The title for this post is a a sanskrit equivalent for "Only the Truth will win". That is what many of us believed until recently. 'Satyam' in sanskrit means 'truth' and 'Satyam Computer Services' was a name that stood synonymous with growth, best practices and the IT revolution of India. 'Satyam' (as the company was fondly known) has put Hyderabad on the global IT map. Satyam stood for entrepreneurship, Satyam stood for truth. In fact it was a common saying that Hyderabad had two towers. 'The Charminar ' and 'Ramalinga Raju' and the latter founded Satyam.
The last few weeks have been far from good for both Satyam as well as for Ramalinga Raju. With the latter admitting on committing a fraudulent forgery of vital information, he is tonight in jail, and stands a very good chance of being judged to serve a jail term of 10 years.
The Satyam SCAM has set the bells ringing, across the world. Many companies who are known for their best practices, will soon come under the scanner. Investors will have to look beyond the performance parameters of a company. They may have to be well informed about the 'quality of earnings' as an independent decisive factor in making investments. All these issues have raised concerns in the minds of the average investor. The question is 'How can I trust the quality of a company's disclosed earnings?'
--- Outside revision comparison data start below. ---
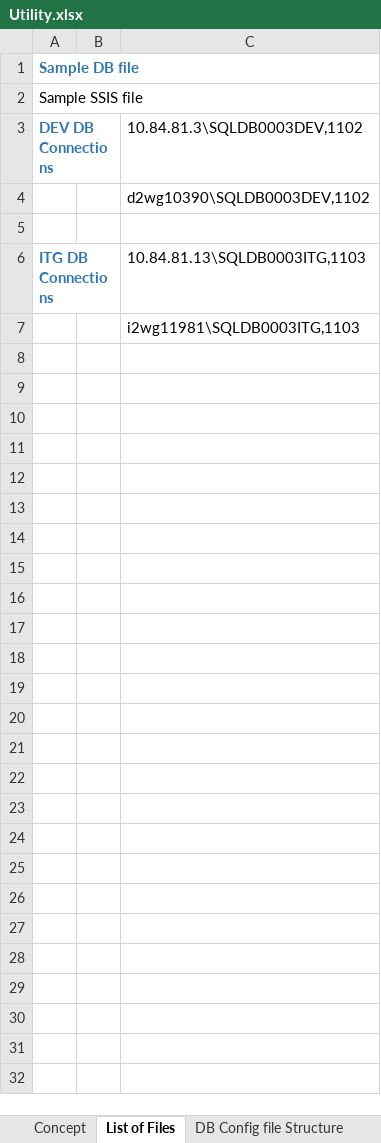
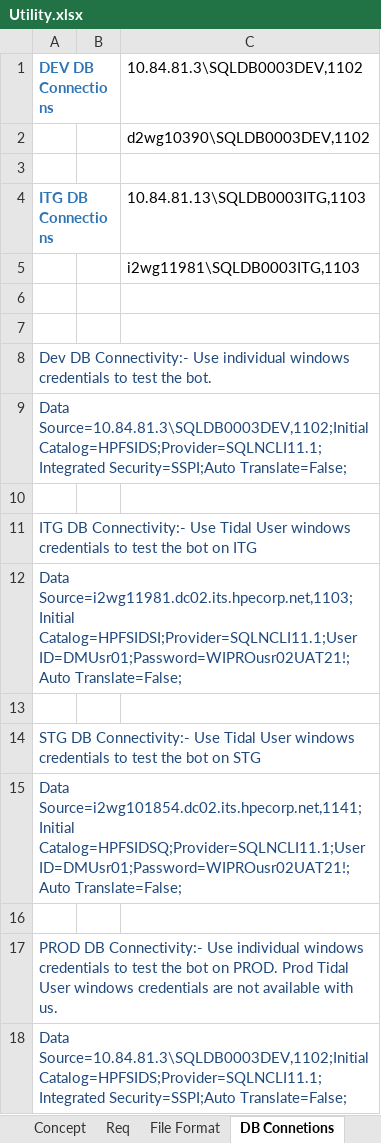
Before and after one commit to tanwar-manish/flag_assignment-, an Excel workbook: Utility.xlsx, sheet DB Connetions, drawn as a sheet; values as stored, in another font and other column widths than the file's, no borders; removed rows and columns are numbered as before the commit, all else as after; the diff names each change by its address in the sheet, - before the commit and + after, or states it on an @@ line.

```diff
--- a/Utility.xlsx (sheet DB Connetions)
+++ b/Utility.xlsx (sheet DB Connetions)
-sheet tab: List of Files
+sheet tab: DB Connetions
+sheet tab: Req
-row 1: Sample DB file
-row 2: Sample SSIS file
+row 6: (empty)
+row 7: (empty)
+row 8: Dev DB Connectivity:- Use individual windows credentials to test the bot.
+row 9: Data Source=10.84.81.3\SQLDB0003DEV,1102;Initial Catalog=HPFSIDS;Provider=SQLNCLI11.1;Integrated Security=SSPI;Auto Translate=False;
+row 10: (empty)
+row 11: ITG DB Connectivity:- Use Tidal User windows credentials to test the bot on ITG
+row 12: Data Source=i2wg11981.dc02.its.hpecorp.net,1103;Initial Catalog=HPFSIDSI;Provider=SQLNCLI11.1;User ID=DMUsr01;Password=WIPROusr02UAT21!;Auto Translate=False;
+row 13: (empty)
+row 14: STG DB Connectivity:- Use Tidal User windows credentials to test the bot on STG
+row 15: Data Source=i2wg101854.dc02.its.hpecorp.net,1141;Initial Catalog=HPFSIDSQ;Provider=SQLNCLI11.1;User ID=DMUsr01;Password=WIPROusr02UAT21!;Auto Translate=False;
+row 16: (empty)
+row 17: PROD DB Connectivity:- Use individual windows credentials to test the bot on PROD. Prod Tidal User windows credentials are not available with us.
+row 18: Data Source=10.84.81.3\SQLDB0003DEV,1102;Initial Catalog=HPFSIDS;Provider=SQLNCLI11.1;Integrated Security=SSPI;Auto Translate=False;
```
Also changed, not shown: sheet DB Config file Structure, sheet Approach - MK, sheet Concept, sheet File Format, sheet SSIS Config file Structure, other sheet tabs, charts or pictures.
Many people have understandably misinterpreted that these tragic developments with SATYAM (or earlier with ENRON) have conclusively demonstrated the evils and the devils of the free market and liberalisation. It might seem to be inevitable to conclude that corporate failures of such natures negate the merits of free market. When corporate giants collapse, the earth shakes under them. Business confidence will lower. Investors may be wary. All these consequences are not good for the economy. If poor 'corporate governance' can cost the nation of its trust in the free markets, it is undoubtedly clear that measures need to be taken to ensure right standards of governance.
The most easiest solution is not necessarily the right solution. Enacting more statutory laws , instilling more stringent checks to seal the crevices through with corporate malaise ooze may sound absolutely necessary.I do agree that more the laws and more the interference, lesser will be the chance of a fraud against a share holder. But I would like to point out that too much of a statutory intervention can lead to unnecessary bureaucracy and increase the complexity of operations and hence not serve the purpose of a free market.As the regulators enforce transparency, investors will have a flood of information that the companies would be forced to share with them. The volume of information made available can confuse shareholders or even hide the important facts, defeating the very purpose of transparency.
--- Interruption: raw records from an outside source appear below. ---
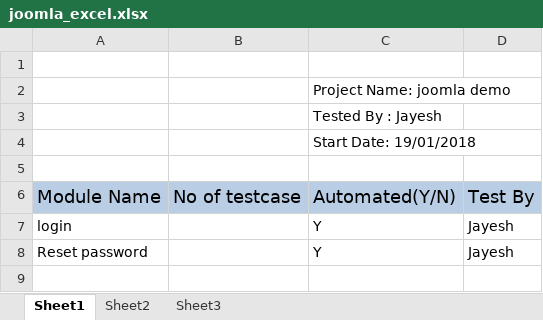
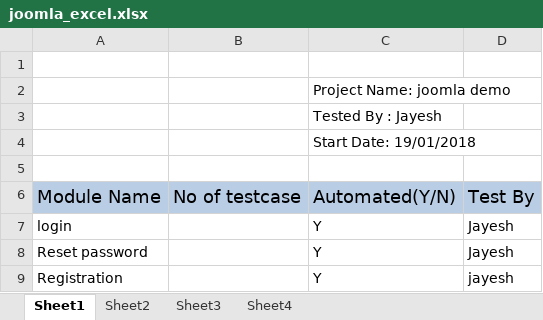
Before and after one commit to jayeshpansare/selenium-testNG-framework, an Excel workbook: project_filament/IP_excelfile/joomla_excel.xlsx, sheet Sheet1, drawn as a sheet; values as stored, in another font and other column widths than the file's, no borders; the diff names each change by its address in the sheet, - before the commit and + after, or states it on an @@ line.

```diff
--- a/project_filament/IP_excelfile/joomla_excel.xlsx (sheet Sheet1)
+++ b/project_filament/IP_excelfile/joomla_excel.xlsx (sheet Sheet1)
+sheet tab: Sheet4
+row 9: Registration |  | Y | jayesh
```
The problem here is akin to the problem of terrorism. and terrorism cannot be solved by increasing security services for all the citizens. (Read:You can't cure Terrorism with ASPIRIN ! ). Law can enforce order in a society. It cannot enforce values.Corporate governance-- unfortunately is a value. Corporate governance is not about the number of Board meetings convened, nor about the attendance report of the directors. It is not about certification by external auditors nor about the practices of the auditing firms . Corporate governance is about values and good citizenship. It is about the responsibility the corporate owes to the society that allows it to create wealth.
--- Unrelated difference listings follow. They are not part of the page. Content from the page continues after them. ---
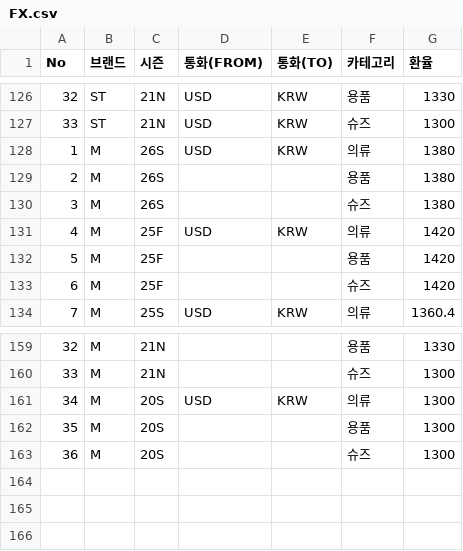
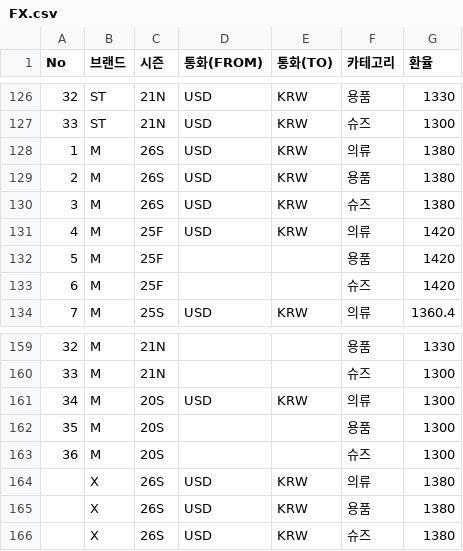
Before and after one commit to jeehye1220/cost-dashboard, a CSV file: public/COST RAW/FX.csv, drawn as a sheet; only a part is shown, gaps mark what is left out.

```diff
--- a/public/COST RAW/FX.csv
+++ b/public/COST RAW/FX.csv
@@ -128,4 +128,4 @@
 1,M,26S,USD,KRW,의류,1380
-2,M,26S,,,용품,1380
-3,M,26S,,,슈즈,1380
+2,M,26S,USD,KRW,용품,1380
+3,M,26S,USD,KRW,슈즈,1380
 4,M,25F,USD,KRW,의류,1420
@@ -163 +163,4 @@
 36,M,20S,,,슈즈,1300
+,X,26S,USD,KRW,의류,1380
+,X,26S,USD,KRW,용품,1380
+,X,26S,USD,KRW,슈즈,1380
```
Also changed, not shown: public/COST RAW/25S/ST_insight_25ss.csv, public/COST RAW/25S/X_insight_25ss.csv, 8 other files.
Apart from other things the fall of Satyam has proven a simple adage, that inspite of everything, no matter how long it takes "Truth shall prevail Victorious". "Satyam Eva Jayathe".